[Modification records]

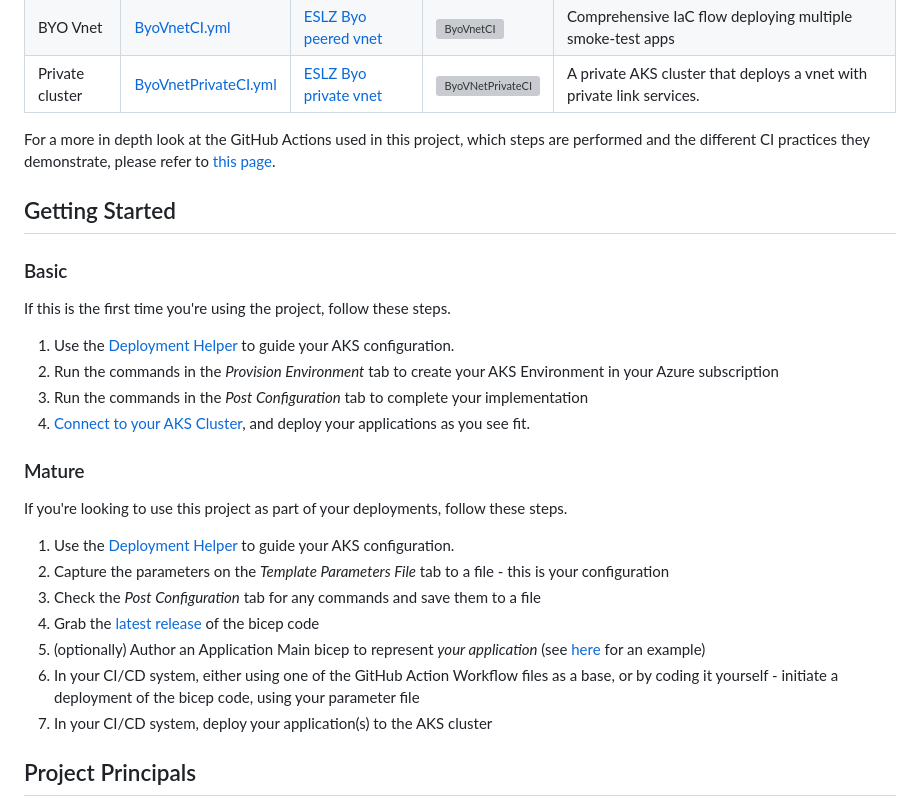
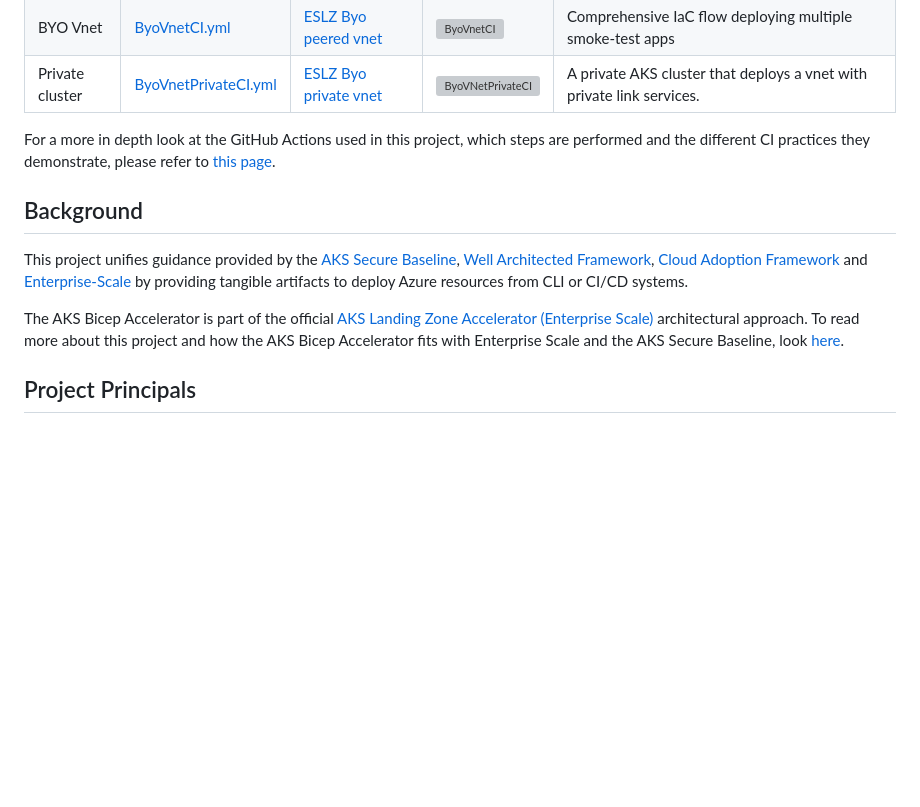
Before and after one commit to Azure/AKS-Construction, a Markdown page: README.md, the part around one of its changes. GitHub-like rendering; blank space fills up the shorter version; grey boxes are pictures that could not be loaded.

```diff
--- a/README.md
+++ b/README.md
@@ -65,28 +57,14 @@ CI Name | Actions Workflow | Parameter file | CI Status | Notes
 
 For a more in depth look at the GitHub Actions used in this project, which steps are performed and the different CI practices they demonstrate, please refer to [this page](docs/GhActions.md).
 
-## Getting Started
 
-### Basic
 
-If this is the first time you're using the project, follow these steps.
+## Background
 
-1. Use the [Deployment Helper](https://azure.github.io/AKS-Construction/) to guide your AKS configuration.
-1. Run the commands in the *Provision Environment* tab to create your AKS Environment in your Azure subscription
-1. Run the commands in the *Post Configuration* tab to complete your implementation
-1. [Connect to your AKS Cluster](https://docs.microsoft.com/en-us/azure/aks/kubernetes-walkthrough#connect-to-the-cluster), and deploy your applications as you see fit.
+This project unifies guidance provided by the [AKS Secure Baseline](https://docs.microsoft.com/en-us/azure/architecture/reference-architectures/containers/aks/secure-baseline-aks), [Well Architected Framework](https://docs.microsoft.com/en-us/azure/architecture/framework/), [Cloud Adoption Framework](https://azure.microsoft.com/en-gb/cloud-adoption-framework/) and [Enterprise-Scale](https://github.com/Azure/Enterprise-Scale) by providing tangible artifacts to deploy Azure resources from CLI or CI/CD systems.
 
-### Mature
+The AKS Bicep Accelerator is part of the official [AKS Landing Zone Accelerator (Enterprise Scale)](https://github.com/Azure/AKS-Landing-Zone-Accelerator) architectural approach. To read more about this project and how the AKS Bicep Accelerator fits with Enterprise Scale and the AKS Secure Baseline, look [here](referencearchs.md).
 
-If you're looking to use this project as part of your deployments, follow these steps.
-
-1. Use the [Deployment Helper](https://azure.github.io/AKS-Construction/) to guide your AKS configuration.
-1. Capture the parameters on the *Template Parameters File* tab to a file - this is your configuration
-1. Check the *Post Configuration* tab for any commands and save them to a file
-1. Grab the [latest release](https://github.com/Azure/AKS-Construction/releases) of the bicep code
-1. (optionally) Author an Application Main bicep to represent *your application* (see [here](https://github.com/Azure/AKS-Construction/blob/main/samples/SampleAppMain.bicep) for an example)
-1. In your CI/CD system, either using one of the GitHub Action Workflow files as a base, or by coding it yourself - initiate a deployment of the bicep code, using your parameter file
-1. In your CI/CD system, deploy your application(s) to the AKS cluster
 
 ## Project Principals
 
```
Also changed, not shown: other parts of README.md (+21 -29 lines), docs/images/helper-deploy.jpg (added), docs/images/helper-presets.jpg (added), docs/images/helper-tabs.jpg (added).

...

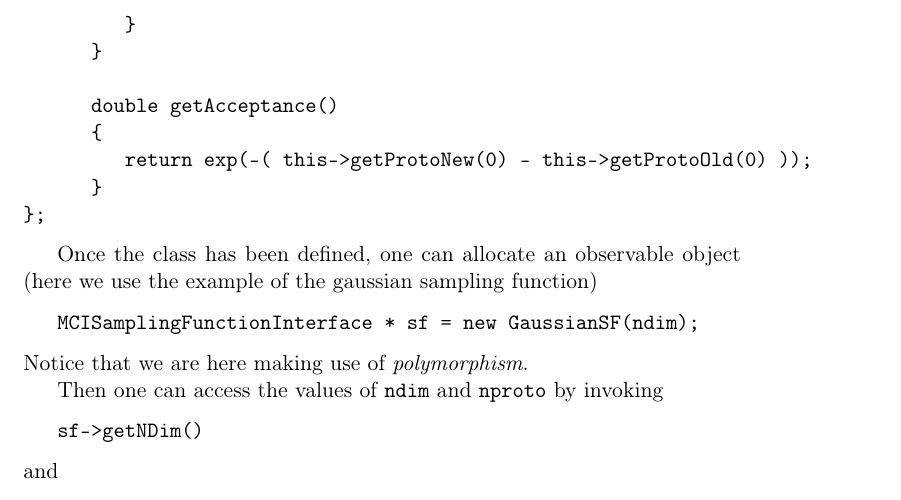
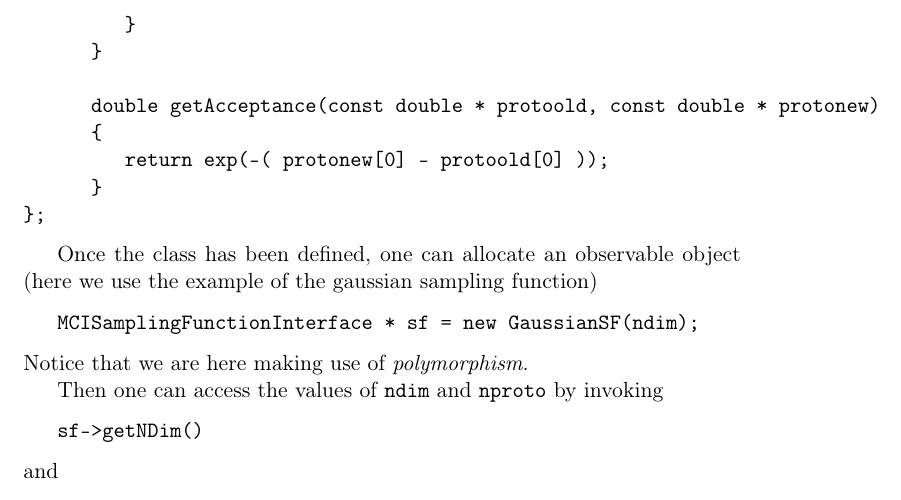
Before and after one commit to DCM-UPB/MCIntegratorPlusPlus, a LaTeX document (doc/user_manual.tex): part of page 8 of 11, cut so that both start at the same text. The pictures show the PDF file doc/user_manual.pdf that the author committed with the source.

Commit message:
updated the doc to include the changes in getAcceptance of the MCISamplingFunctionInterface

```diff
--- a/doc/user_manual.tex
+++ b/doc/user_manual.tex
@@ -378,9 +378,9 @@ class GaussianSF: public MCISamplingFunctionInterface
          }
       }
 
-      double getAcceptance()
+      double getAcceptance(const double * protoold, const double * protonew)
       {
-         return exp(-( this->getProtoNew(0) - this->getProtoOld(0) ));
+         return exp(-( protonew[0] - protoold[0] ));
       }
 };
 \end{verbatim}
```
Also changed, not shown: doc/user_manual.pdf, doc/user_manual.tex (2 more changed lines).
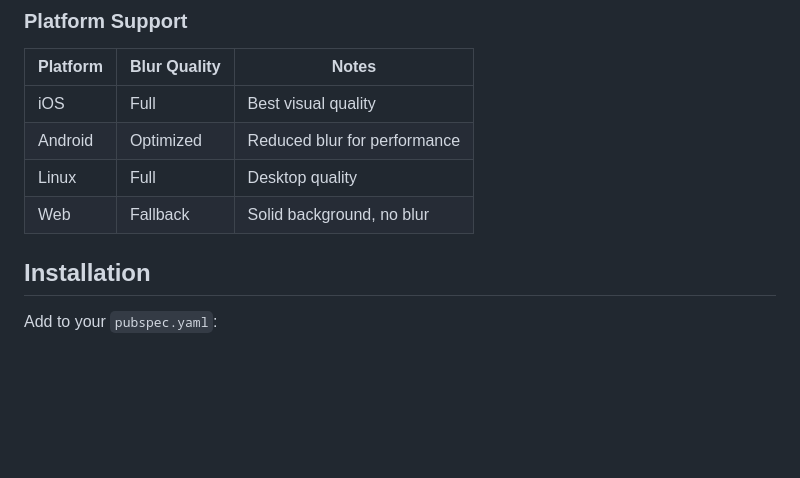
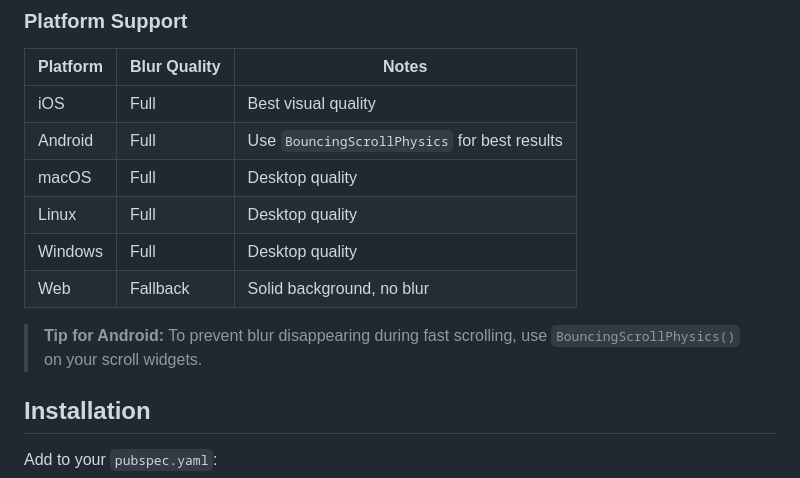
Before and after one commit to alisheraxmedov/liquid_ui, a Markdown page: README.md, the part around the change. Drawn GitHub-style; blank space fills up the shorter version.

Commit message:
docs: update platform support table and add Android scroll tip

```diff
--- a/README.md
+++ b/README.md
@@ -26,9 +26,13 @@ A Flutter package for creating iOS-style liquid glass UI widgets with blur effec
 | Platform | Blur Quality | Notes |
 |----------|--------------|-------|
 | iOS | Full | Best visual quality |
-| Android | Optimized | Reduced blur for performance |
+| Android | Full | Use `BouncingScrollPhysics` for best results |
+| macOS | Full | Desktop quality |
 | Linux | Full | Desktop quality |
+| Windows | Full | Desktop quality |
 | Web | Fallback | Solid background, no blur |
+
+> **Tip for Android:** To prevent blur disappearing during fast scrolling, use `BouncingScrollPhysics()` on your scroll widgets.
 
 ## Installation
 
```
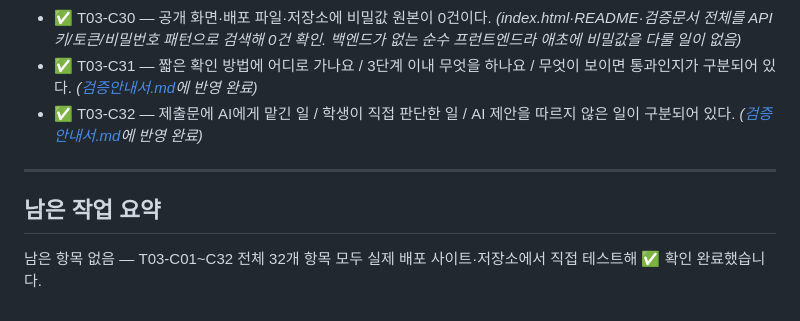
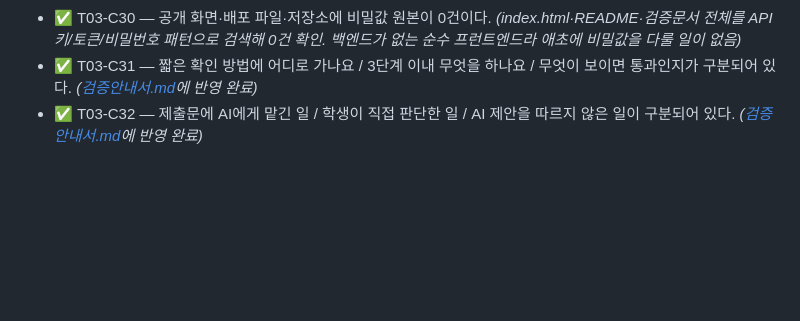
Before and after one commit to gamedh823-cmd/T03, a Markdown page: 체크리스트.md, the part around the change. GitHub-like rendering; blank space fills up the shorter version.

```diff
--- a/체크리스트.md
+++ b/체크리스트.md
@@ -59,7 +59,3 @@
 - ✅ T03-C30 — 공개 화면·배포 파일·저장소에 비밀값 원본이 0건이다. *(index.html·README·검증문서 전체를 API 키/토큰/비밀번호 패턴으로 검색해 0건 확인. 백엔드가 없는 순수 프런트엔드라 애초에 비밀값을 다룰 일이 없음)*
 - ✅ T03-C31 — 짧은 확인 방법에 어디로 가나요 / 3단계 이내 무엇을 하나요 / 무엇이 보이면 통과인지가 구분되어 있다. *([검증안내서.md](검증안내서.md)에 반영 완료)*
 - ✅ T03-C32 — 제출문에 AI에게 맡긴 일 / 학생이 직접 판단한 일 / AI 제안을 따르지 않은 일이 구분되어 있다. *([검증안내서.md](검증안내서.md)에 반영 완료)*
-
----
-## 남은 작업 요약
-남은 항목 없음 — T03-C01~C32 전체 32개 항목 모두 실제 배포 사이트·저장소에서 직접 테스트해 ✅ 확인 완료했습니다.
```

-- WORK TO COMPLETE --
If a line in the records above holds the string "follow", copy it.

-- WRITTEN ANSWER --
-If this is the first time you're using the project, follow these steps.
-If you're looking to use this project as part of your deployments, follow these steps.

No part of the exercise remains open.